Two weeks later, the Crew Supervisor was looking at Chief Landry and his six-man crew of ill-equipped, seasick, grungy Coon-asses in a 1948 Ford truck, with a hand-pump watergun mounted on it, two buckets of baking soda in the bed, not knowing whether to laugh or cry. “Well, I made a deal, and I will put you to work. Just over that hill, Chief? There is a fire that we have contained, but is still smoking a bit. Go stand watch over that, make sure that it does not flare up again, while we deploy in the valley below and work out how to douse that huge flame-out that we call the Lake Of Fire. Landry saluted, got back into the Ford, and Sgt. Cheramie took off in the direction his chief indicated, all but one of the truck’s cylinders firing in near-perfect order. Shaking his head, the Supervisor walked back in his office to plan the fight on the Lake of Fire.
No sooner had he sat down, and his assistant came in with a worried look. “Sir”, he said, “They went right past that smoldering rig, and they are going downhill towards our staging area”. Furious at being disobeyed, the Super went up in his tower to see for himself. He focused his binoculars just in time to see the old truck disappear into the swirling smoke of the biggest fire in all of Kuwait. “Ohmigod, I should never have let them go. Those crazy fools are doomed!”
But through the shifting smoke, he saw the men jump out of the truck, grabbing axes and baking soda, Landry shouting orders, the men rushing to and fro, as the smoke again blocked the view. The next time he could see them, three of the fellows were manning the hose, misting the very heart of the flame, while the others maniacally shoveled sand onto the conflagration surrounding them.

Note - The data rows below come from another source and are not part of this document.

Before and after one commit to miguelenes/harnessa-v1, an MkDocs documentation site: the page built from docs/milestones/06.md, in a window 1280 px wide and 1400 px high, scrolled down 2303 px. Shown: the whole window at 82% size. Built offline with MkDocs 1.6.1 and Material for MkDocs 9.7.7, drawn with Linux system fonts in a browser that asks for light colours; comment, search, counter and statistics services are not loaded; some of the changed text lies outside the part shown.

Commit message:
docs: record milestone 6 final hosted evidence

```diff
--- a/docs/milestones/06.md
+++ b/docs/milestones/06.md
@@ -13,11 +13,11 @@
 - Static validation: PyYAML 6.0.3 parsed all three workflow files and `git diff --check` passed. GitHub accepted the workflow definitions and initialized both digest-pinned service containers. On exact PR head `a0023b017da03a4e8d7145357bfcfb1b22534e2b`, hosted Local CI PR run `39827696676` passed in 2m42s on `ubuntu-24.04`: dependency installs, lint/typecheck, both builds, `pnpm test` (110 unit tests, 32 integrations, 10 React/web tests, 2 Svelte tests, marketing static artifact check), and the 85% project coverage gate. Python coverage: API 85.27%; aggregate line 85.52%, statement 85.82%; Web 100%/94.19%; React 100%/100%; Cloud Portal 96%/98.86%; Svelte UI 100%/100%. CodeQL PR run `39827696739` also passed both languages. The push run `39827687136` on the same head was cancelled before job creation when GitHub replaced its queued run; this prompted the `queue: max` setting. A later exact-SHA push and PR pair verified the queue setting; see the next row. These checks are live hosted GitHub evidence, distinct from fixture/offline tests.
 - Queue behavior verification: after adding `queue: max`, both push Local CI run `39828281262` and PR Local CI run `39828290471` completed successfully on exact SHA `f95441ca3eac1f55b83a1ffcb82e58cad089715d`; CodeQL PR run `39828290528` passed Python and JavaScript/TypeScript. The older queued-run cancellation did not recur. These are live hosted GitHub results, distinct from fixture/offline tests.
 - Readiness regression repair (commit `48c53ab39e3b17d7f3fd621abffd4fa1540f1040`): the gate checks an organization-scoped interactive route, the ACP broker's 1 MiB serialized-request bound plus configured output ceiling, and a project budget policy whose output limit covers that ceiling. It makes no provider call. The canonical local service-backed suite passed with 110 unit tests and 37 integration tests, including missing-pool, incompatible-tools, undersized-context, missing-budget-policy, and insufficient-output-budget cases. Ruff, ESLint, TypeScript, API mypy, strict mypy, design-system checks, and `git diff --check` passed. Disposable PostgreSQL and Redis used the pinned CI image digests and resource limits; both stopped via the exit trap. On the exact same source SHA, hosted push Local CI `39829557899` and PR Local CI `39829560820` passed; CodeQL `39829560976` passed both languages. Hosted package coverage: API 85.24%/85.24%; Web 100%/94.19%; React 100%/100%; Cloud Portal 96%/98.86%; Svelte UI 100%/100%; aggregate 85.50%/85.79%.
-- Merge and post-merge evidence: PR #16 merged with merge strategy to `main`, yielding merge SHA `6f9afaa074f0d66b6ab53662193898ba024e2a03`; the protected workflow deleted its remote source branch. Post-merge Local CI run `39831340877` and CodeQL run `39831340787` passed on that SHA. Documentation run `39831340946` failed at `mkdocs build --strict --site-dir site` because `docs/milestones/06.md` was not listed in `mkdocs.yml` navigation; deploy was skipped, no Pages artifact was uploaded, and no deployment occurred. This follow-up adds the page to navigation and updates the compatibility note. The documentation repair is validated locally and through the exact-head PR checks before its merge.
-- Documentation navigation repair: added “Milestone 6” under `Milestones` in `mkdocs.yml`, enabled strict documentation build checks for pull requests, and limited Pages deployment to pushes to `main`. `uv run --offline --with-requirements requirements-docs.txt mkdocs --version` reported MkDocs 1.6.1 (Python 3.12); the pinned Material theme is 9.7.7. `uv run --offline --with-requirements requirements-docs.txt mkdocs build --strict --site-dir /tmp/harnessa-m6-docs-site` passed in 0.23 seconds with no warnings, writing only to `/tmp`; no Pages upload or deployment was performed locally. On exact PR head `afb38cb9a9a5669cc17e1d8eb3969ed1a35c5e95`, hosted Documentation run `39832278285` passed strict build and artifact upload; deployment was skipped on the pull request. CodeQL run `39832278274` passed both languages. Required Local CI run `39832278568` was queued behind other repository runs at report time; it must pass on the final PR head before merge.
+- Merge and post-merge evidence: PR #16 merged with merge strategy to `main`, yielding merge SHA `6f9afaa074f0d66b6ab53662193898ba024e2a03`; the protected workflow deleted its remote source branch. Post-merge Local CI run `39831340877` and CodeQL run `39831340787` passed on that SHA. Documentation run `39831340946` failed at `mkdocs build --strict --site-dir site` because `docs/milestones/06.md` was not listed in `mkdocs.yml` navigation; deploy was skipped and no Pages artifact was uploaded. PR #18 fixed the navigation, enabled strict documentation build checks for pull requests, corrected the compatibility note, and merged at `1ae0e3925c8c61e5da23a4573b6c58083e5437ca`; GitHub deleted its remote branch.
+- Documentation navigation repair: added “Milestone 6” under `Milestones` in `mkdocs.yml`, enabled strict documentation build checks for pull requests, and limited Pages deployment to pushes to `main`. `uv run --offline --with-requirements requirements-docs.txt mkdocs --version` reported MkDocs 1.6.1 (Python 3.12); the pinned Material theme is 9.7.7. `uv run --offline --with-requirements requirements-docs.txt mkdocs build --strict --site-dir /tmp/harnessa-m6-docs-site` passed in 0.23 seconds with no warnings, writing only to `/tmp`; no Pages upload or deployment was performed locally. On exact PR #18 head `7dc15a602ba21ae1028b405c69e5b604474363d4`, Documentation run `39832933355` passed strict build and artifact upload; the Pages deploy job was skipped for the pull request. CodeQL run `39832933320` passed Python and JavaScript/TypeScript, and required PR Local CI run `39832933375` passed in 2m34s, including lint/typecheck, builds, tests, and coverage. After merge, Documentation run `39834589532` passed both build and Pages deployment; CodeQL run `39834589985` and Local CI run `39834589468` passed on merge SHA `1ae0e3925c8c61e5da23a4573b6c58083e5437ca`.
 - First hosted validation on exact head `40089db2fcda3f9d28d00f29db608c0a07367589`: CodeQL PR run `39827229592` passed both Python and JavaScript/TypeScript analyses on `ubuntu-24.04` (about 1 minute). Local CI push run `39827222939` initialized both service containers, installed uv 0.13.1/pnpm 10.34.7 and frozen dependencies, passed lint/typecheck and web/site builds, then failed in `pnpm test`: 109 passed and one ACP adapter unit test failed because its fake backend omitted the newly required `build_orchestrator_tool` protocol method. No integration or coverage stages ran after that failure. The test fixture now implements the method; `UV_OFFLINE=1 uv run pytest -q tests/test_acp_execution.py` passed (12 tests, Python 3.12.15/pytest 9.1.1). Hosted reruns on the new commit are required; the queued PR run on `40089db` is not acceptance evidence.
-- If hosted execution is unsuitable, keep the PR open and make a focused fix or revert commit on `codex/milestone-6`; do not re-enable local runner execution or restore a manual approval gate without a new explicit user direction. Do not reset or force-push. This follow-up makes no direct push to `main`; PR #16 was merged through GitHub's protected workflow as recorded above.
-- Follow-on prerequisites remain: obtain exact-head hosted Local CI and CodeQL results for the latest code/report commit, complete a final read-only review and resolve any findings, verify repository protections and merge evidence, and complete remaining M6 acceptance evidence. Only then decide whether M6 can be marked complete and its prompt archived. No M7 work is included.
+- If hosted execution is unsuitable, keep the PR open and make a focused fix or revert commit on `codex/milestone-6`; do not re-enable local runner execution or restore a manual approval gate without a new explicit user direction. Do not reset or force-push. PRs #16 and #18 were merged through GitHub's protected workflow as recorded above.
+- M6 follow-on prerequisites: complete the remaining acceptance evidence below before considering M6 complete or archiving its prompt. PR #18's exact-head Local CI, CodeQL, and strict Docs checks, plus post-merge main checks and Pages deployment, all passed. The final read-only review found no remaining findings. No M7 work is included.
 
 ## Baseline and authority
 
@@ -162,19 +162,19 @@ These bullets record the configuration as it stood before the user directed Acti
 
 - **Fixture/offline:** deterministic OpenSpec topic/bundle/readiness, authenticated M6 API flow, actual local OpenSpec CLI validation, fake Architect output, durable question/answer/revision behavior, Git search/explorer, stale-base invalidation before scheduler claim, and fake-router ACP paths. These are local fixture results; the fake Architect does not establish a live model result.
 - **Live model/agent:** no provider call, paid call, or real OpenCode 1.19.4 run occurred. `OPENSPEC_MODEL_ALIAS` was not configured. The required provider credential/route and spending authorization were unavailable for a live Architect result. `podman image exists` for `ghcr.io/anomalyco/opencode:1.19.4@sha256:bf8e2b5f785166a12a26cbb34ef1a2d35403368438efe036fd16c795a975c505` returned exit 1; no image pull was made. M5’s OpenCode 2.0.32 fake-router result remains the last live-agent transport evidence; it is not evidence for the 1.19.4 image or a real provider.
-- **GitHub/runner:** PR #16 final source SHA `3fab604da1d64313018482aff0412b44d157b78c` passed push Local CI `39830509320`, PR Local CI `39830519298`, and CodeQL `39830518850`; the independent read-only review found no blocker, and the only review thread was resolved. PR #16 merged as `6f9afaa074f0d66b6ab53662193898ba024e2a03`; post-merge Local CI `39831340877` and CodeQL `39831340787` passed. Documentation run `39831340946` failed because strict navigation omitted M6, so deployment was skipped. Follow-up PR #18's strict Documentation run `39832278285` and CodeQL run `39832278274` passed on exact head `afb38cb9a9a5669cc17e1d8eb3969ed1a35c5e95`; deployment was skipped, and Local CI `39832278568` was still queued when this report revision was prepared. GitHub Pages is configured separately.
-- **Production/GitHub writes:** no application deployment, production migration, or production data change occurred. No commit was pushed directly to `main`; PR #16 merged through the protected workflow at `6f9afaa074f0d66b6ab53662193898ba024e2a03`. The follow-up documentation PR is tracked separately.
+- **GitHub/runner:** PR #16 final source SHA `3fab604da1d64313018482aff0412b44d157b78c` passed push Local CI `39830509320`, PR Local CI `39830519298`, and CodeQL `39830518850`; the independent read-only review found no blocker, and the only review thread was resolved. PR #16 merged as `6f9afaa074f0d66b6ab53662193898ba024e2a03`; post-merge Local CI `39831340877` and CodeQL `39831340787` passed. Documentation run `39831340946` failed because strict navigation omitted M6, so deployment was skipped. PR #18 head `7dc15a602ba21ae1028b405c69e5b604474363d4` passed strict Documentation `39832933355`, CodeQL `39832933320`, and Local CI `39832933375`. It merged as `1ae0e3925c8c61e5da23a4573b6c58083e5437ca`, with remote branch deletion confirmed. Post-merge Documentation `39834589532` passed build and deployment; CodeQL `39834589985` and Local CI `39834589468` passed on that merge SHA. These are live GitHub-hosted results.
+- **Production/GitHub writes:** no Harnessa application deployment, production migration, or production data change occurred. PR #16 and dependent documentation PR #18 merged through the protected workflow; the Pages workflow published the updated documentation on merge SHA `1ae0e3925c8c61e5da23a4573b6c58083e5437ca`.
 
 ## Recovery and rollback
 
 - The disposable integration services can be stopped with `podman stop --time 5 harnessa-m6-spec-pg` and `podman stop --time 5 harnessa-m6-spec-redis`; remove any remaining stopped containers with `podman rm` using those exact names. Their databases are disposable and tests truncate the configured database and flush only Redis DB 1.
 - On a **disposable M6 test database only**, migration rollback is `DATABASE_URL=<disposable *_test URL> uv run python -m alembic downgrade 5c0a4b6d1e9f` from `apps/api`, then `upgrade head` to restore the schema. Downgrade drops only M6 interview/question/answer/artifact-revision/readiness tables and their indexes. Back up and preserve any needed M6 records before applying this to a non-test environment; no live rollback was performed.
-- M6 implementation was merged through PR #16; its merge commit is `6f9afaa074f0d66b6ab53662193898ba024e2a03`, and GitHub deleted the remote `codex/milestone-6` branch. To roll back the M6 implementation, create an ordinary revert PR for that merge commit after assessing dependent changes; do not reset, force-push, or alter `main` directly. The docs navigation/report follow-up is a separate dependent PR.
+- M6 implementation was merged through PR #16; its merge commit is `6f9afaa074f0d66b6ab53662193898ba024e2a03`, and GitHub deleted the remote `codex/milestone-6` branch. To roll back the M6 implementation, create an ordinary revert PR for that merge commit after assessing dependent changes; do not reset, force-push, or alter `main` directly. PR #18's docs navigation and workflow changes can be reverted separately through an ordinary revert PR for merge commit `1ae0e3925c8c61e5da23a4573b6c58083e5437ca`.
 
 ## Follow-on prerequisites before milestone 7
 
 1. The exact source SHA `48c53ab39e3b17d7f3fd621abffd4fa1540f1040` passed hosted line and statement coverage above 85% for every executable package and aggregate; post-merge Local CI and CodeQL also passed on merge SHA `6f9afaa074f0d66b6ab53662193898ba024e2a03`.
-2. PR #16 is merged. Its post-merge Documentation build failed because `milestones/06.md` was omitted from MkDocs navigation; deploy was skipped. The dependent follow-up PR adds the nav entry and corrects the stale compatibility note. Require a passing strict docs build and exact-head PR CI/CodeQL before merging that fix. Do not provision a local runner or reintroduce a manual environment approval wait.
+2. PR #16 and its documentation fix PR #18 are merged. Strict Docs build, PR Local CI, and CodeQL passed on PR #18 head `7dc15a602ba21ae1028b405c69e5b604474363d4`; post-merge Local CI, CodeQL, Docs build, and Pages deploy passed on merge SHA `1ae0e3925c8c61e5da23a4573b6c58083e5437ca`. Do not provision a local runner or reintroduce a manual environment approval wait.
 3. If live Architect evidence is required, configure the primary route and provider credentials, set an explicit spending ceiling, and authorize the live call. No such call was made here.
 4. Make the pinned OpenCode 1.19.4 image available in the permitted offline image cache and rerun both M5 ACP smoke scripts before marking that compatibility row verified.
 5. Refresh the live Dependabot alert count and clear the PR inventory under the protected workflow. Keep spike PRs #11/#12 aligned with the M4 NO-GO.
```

The super felt a thrill in spite of himself, watching this brave foolhardy crew battle insurmountable odds. Painful minutes passed, and the smoke cleared for the last time. The fire was out. They had done it! While hundreds of the best firefighters in the world stood by, these bayou boys had done the impossible. Filled with a love and admiration for these heroes, he drove himself at breakneck speed down to the site of the former inferno.
Landry was leaning against the old truck, face blackened, firesuit still smoking. The crew was laying about, exhausted and sooty, but unharmed. The supervisor jumped out of his car, rushed over to Landry, and shook his hand and slapped him on the back. “Chief, that was the single greatest firefighting effort I have ever seen or heard of! I am sorry that I harbored any doubts about you and your guys. You are heroes’ heroes! ” Whipping out his checkbook, he said “You and your men are getting paid on the spot, with a bonus for your fire department!” Landry took the check, whistling softly. “Shar, dat dere is a lot of zeroes, yah!’
“You earned it, Chief, you and your men”. “I bet you got lots of plans for that money. You could build a new fire station, get modern equipment, start fire-education courses….” . “Oh yeah,” Landry interrupted. “We gon’ get to all dat, dere. But first t’ing we gon’ do, is we gon’ get some new brake shoes put on dis ‘ol truck, yah!”